WHAT YOU ARE ASKED TO DO:
How many lines in the entries below contain "title"? Answer with the number only.

BEGIN DATA TO USE

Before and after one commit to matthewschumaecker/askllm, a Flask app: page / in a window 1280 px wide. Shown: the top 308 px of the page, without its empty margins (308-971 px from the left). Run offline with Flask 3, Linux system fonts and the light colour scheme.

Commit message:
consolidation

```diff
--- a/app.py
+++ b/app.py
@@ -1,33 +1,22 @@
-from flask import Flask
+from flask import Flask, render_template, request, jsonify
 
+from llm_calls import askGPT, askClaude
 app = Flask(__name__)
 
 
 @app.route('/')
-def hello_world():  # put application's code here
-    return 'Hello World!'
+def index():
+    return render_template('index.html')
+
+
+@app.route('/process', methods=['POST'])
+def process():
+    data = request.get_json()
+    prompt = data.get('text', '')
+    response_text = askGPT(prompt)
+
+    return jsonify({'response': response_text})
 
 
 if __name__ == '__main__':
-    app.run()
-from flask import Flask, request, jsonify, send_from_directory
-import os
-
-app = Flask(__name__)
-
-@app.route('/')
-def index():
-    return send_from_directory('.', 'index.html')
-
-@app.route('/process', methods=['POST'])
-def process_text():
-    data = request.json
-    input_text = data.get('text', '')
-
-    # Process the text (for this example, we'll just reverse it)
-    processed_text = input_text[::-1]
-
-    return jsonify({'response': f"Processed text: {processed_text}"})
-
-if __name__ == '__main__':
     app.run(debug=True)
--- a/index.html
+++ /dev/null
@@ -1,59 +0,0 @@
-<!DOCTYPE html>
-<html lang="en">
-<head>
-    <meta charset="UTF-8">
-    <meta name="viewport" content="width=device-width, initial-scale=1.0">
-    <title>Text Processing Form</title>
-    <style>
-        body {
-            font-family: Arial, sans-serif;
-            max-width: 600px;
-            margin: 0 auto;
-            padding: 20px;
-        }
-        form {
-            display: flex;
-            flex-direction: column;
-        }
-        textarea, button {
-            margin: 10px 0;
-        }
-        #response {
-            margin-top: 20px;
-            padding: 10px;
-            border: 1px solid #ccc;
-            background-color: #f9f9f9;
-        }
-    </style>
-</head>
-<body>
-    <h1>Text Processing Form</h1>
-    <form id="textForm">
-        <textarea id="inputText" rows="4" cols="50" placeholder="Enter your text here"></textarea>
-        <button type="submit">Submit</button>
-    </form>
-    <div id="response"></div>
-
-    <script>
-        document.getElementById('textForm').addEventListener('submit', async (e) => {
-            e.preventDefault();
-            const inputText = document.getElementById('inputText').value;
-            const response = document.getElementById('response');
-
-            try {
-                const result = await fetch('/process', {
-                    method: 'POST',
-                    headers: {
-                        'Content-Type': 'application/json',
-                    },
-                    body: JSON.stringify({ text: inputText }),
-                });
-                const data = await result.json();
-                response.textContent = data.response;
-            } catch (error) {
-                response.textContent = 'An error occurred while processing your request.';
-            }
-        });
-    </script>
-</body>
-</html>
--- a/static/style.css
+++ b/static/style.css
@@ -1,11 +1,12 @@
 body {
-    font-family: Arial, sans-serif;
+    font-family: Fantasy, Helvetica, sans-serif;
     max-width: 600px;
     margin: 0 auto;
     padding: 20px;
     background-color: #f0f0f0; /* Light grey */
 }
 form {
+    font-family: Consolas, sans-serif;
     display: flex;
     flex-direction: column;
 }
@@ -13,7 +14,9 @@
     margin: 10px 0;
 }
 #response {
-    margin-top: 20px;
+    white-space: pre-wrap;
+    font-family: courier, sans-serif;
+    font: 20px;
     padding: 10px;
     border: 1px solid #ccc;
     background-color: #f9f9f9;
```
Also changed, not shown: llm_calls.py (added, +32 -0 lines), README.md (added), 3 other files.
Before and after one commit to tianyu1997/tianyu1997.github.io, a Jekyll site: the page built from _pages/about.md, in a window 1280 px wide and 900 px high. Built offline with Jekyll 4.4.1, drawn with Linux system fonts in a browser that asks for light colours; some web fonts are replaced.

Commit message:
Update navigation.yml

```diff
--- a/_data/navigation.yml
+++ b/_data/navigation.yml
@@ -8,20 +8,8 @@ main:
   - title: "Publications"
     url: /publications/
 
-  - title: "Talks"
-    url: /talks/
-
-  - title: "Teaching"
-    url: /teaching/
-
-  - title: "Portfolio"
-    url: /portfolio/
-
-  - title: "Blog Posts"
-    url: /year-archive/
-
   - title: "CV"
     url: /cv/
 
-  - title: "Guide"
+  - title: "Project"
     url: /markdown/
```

END DATA TO USE

SOLUTION TO THIS PROBLEM:
9